Description of the task | Word for word, copy out the data below, omitting pictures.
┌─ Listed records
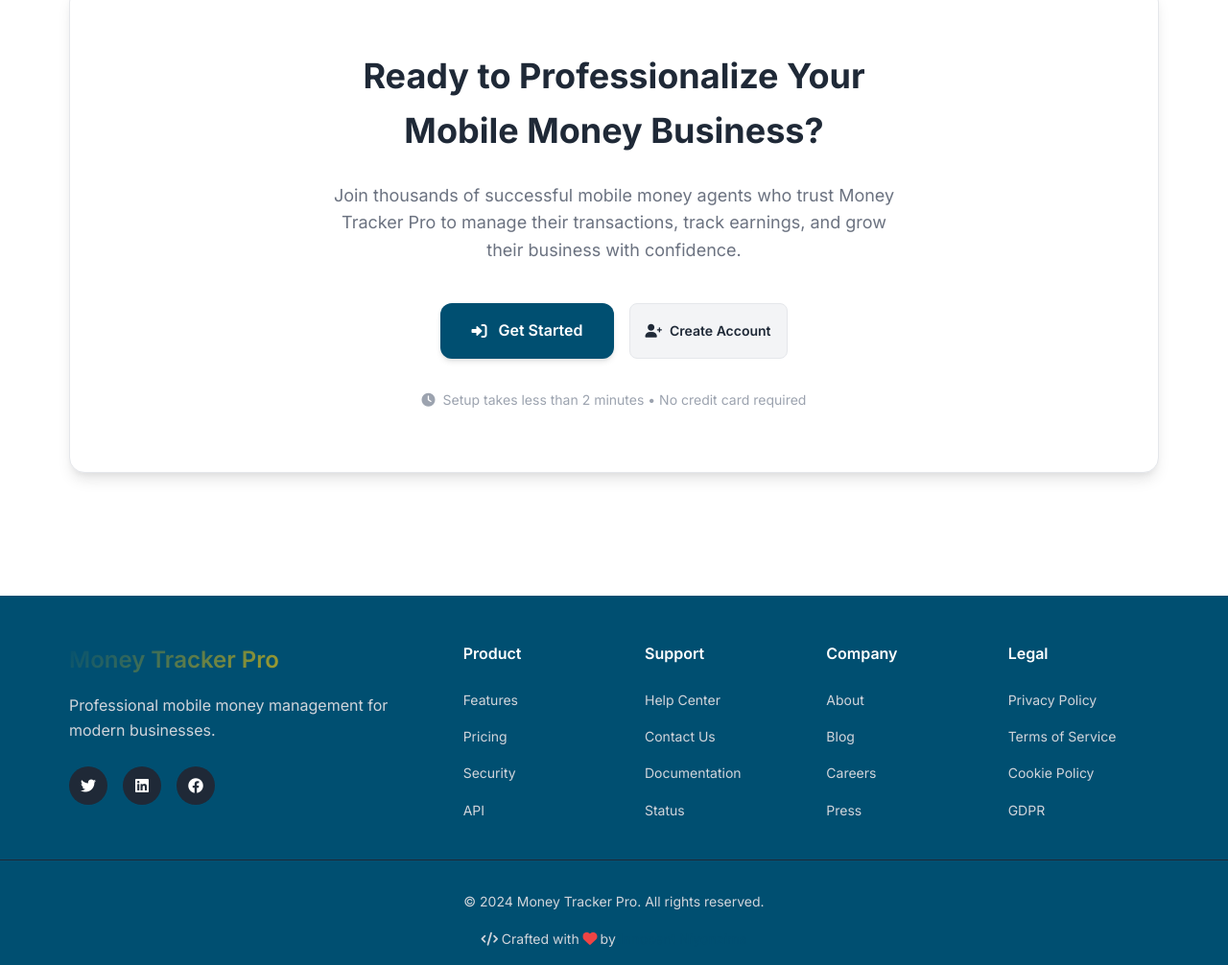
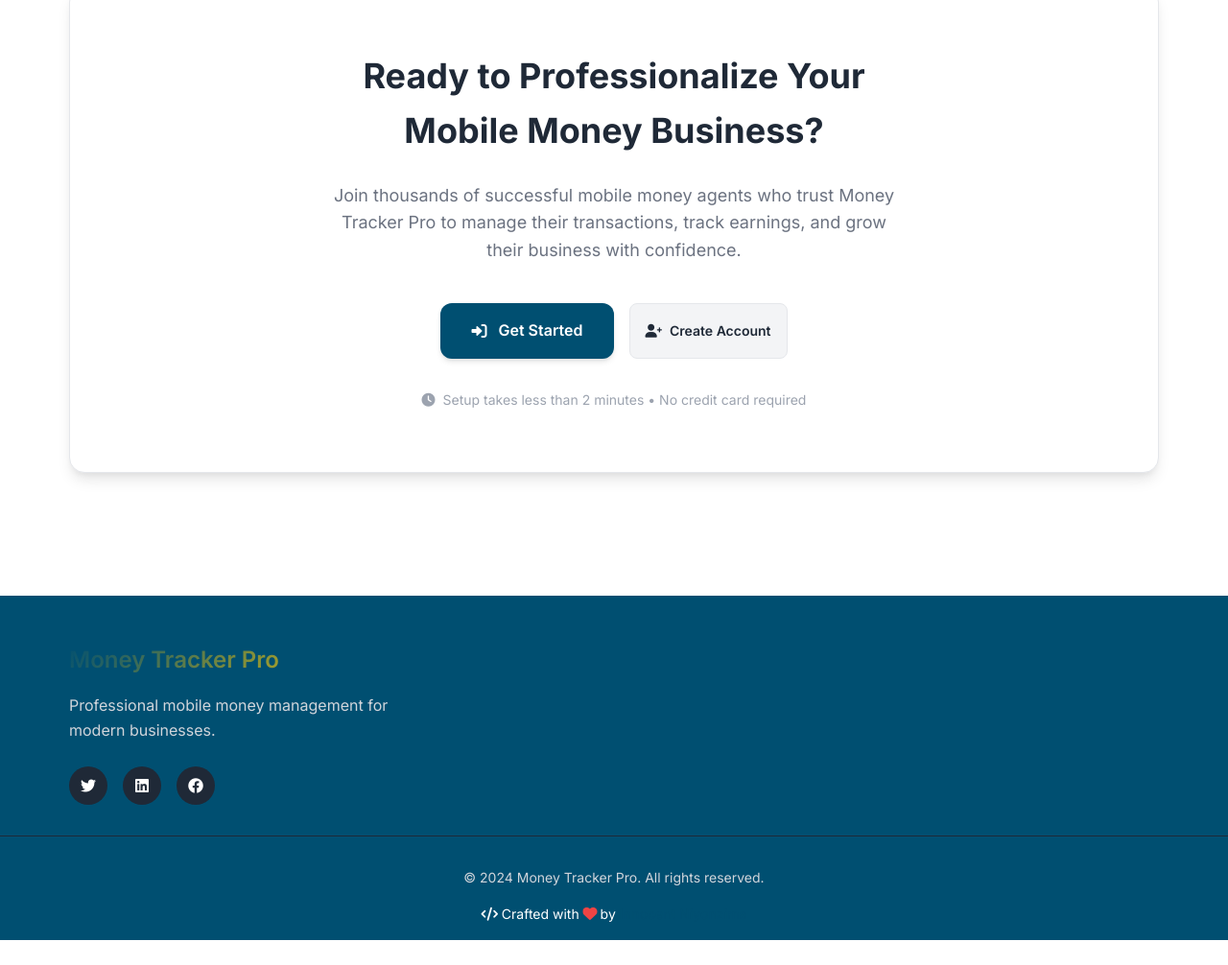
Before and after one commit to rwandantechy/mobile-money-tracker, a website: page public/pages/index.html in a window 1280 px wide. Shown: the part 1561-2567 px from the top of the page at 96% size. After the commit the page ends 2541 px from the top, so only its background shows below. Drawn offline with Linux system fonts and the light colour scheme; files whose address does not match are found by name.

Commit message:
changed the footer

```diff
--- a/public/pages/index.html
+++ b/public/pages/index.html
@@ -177,40 +177,14 @@
           </div>
         </div>
         <nav class="footer-links" aria-label="Footer navigation">
-          <div class="footer-column">
-            <h4>Product</h4>
-            <a href="#">Features</a>
-            <a href="#">Pricing</a>
-            <a href="#">Security</a>
-            <a href="#">API</a>
-          </div>
-          <div class="footer-column">
-            <h4>Support</h4>
-            <a href="#">Help Center</a>
-            <a href="#">Contact Us</a>
-            <a href="#">Documentation</a>
-            <a href="#">Status</a>
-          </div>
-          <div class="footer-column">
-            <h4>Company</h4>
-            <a href="#">About</a>
-            <a href="#">Blog</a>
-            <a href="#">Careers</a>
-            <a href="#">Press</a>
-          </div>
-          <div class="footer-column">
-            <h4>Legal</h4>
-            <a href="#">Privacy Policy</a>
-            <a href="#">Terms of Service</a>
-            <a href="#">Cookie Policy</a>
-            <a href="#">GDPR</a>
-          </div>
+
+
         </nav>
       </div>
       <div class="footer-bottom">
         <p>&copy; 2024 Money Tracker Pro. All rights reserved.</p>
         <div class="developer-credit">
-          <p>
+          <p style="color: var(--white);">
             <i class="fas fa-code"></i> Crafted with <i class="fas fa-heart heart"></i> by
             <a href="https://github.com/Rwandantechy" target="_blank" rel="noopener noreferrer">Innocent Niyonzima</a>
           </p>
```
└─
The answer |
Before and after one commit to rwandantechy/mobile-money-tracker, a website: page public/pages/index.html in a window 1280 px wide. Shown: the part 1561-2567 px from the top of the page at 96% size. After the commit the page ends 2541 px from the top, so only its background shows below. Drawn offline with Linux system fonts and the light colour scheme; files whose address does not match are found by name.

Commit message:
changed the footer

```diff
--- a/public/pages/index.html
+++ b/public/pages/index.html
@@ -177,40 +177,14 @@
           </div>
         </div>
         <nav class="footer-links" aria-label="Footer navigation">
-          <div class="footer-column">
-            <h4>Product</h4>
-            <a href="#">Features</a>
-            <a href="#">Pricing</a>
-            <a href="#">Security</a>
-            <a href="#">API</a>
-          </div>
-          <div class="footer-column">
-            <h4>Support</h4>
-            <a href="#">Help Center</a>
-            <a href="#">Contact Us</a>
-            <a href="#">Documentation</a>
-            <a href="#">Status</a>
-          </div>
-          <div class="footer-column">
-            <h4>Company</h4>
-            <a href="#">About</a>
-            <a href="#">Blog</a>
-            <a href="#">Careers</a>
-            <a href="#">Press</a>
-          </div>
-          <div class="footer-column">
-            <h4>Legal</h4>
-            <a href="#">Privacy Policy</a>
-            <a href="#">Terms of Service</a>
-            <a href="#">Cookie Policy</a>
-            <a href="#">GDPR</a>
-          </div>
+
+
         </nav>
       </div>
       <div class="footer-bottom">
         <p>&copy; 2024 Money Tracker Pro. All rights reserved.</p>
         <div class="developer-credit">
-          <p>
+          <p style="color: var(--white);">
             <i class="fas fa-code"></i> Crafted with <i class="fas fa-heart heart"></i> by
             <a href="https://github.com/Rwandantechy" target="_blank" rel="noopener noreferrer">Innocent Niyonzima</a>
           </p>
```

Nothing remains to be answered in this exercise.